That wasn’t his only wartime adventure – his parents ran a small nursing home in an area that was then open land on the Largs road, south of Greenock. On the second night of the Greenock Blitz (7th May 1941) decoy flares had been lit on the hills to confuse German bombers and lure them to drop their deadly payloads on open country. One 1,000 lb parachute mine dropped close by their house. Luckily it partly sank into a bog before exploding – bringing down ceilings, blowing out windows and encasing the whole house in mud. Robin emerged, unscathed, from under the stairs to discover his mother’s precious china collection smashed.

A pupil at Greenock Academy, he left aged 15 for a six-month course at the James Watt Nautical College. He joined Denholms as an apprentice, paid £37 a year. His first ship was the Hollypark – a converted Second World War tank transporter that had survived two German bombs. His first voyage to New Zealand lasted two years.

He worked ‘deep-sea’ for many years but always returned to Greenock. He met his wife Ann at Saturday night dances at the Moorings in Largs.

Family life began to be the priority and he looked for work nearer home. At first he was only offered summer seasons with the Caledonian Steam Packet Co, but finally, in 1962 he was given a full-time role.

These days, only the Waverley offers cruises on the Firth. But in its heyday the Clyde in summer was a complex network of regular services serving multiple piers, interspersed with many longer day, or evening cruises, to all destinations – from Bridge Wharf in the heart of the Glasgow to Campbeltown on the tip of Kintyre, via a myriad of piers in between.

One hectic summer in the early sixties he was master of 19 different ships in 21 days, dashing from pier to pier up and down the coast between shifts to take charge of yet another ship to fill gaps in the rotas and keep the services running.

One of his favourites was the Maid of Argyll. Robin was always up for a challenge and was happy to take charge of her when, in Sept 1966, the Clyde River Steamer Club, proposed an ambitious trip into the heart of Paisley and then onward to Loch Striven. It was a tricky piece of navigation on a waterway so little used, but it also marked the end of an era. Not long after, the River Cart was closed to all navigation.

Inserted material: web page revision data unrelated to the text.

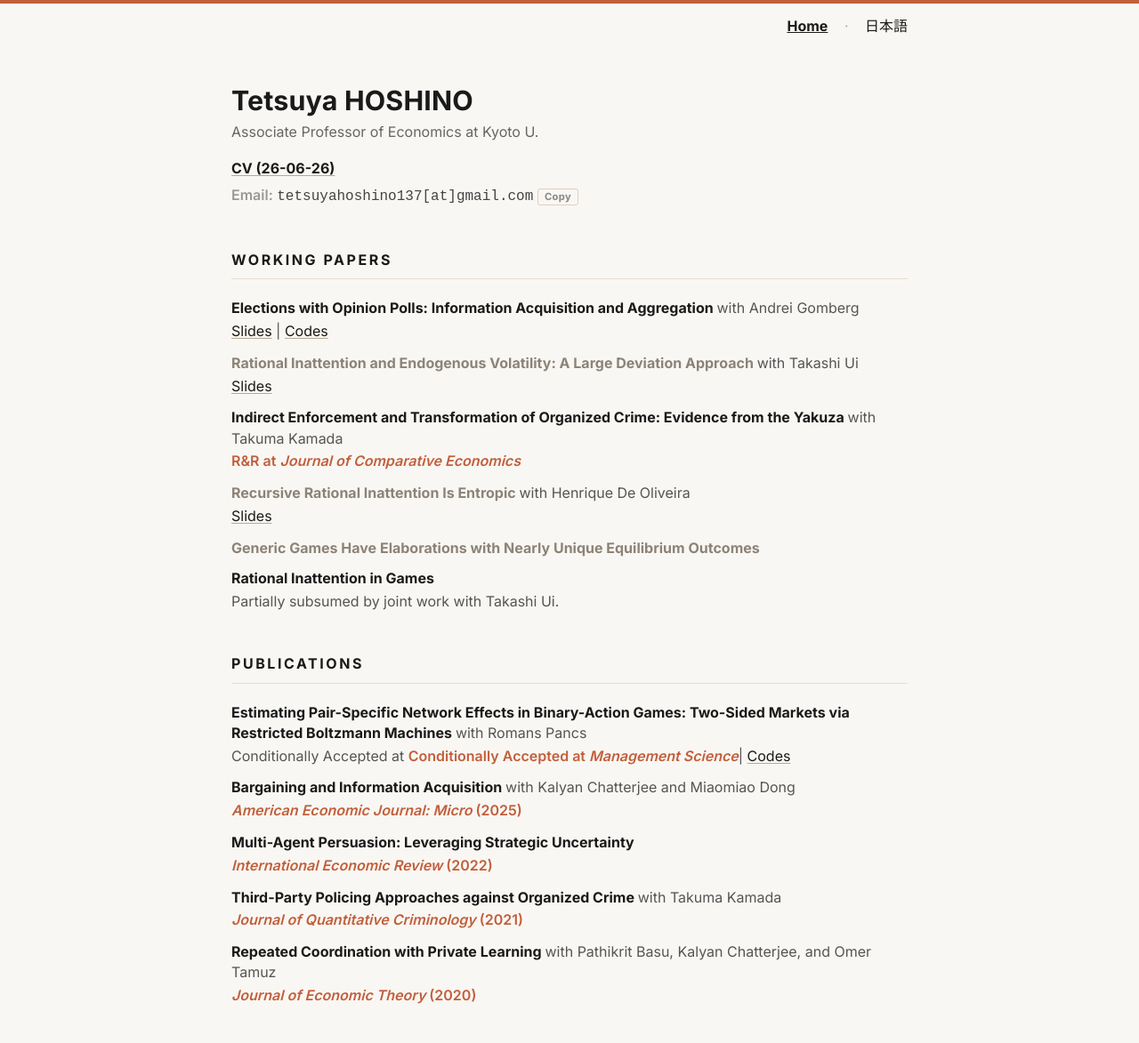
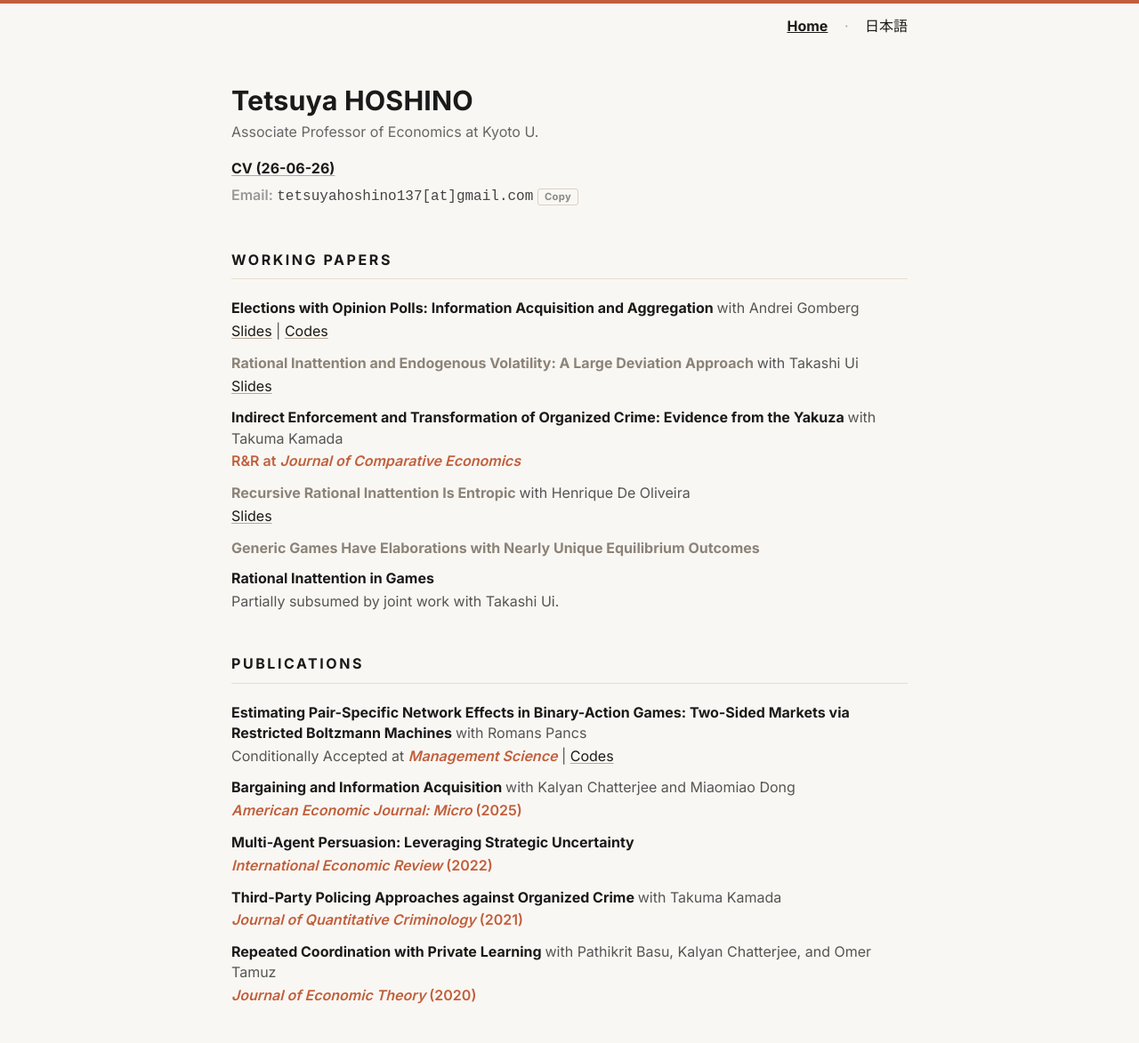
Before and after one commit to tetsuyahoshino137/tetsuyahoshino137.github.io, a Jekyll site: the page built from index.md, in a window 1280 px wide. Shown: the whole page at 89% size. Built offline with Jekyll 4.4.1, drawn with Linux system fonts in a browser that asks for light colours.

Commit message:
Fix formatting of publication status in index.md

```diff
--- a/index.md
+++ b/index.md
@@ -75,7 +75,7 @@ title: Home
           <span class="authors">with Romans Pancs</span>
         </div>
         <div class="paper-sub">
-          Conditionally Accepted at <span class="badge">Conditionally Accepted at <em>Management Science</em></span>|
+          Conditionally Accepted at <span class="badge"><em>Management Science</em></span> |
           <!-- <a href="slides/HoshinoPancs_EconometricSocietyAIML.pdf">Slides</a> |  -->
           <a href="https://colab.research.google.com/drive/1zIY4-pjJv4uWzs7OlHq-XOe5-MAmSGNU?usp=sharing">Codes</a>
           </div>
```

For many years he was Mate, then Captain, of the Queen Mary II. He always saw it as one of the best ships he had ever sailed on – claiming it was one of the very few that had been designed by experienced sailors, and not by management. On hearing recently that it had been saved by the ‘Friends of Queen Mary’ he described it as a great ship, adding, ‘it ran like a sewing machine’.

He was a great story teller and was often asked to speak about his life at sea and the characters he had worked with. His stories included tales of transporting unruly cattle to the mainland, crewmen mixing up cooking oil and anti-freeze, and explaining why in the days when CalMac had its own pier-head bakery, seagulls loved the 8am ‘ghost’ sailing of the infamous ‘bun boat’. In 2013, after much cajoling by his family, he finally published his memoirs to coincide with his 80th birthday. Hurricane Hutch’s Top 10 Ships of the Clyde is more a social history than detailed maritime manual and it proved popular enough with a wider public to be reprinted in 2016.

After retiring from CalMac he was asked to be Relief Master of the luxury cruise ship Hebridean Princess. This was a job he had ‘auditioned’ for the year before when he had been asked to pilot it on its first ever visit to the Clyde, on a trip through the Kyles of Bute. For those in the know of course, this was not actually the first time the ship had been on the Clyde. In her earlier incarnation, she had been the Columba – one of three ships built for CalMac for the Western Isles, but one that was also often used as the relief boat for the Arran run when the Glen Sannox was in for her annual service. Robin also hosted a popular Captain’s Table on board and for many years received letters from American widows he had evidently charmed with his nautical tales.

A keen curler, after retirement he enjoyed many years playing with the Ardgowan Club, based at the Waterfront in Greenock.

His wife Ann died in 2003. He is survived by his children Glenn and Kay and his grand-daughters Nina and Jess.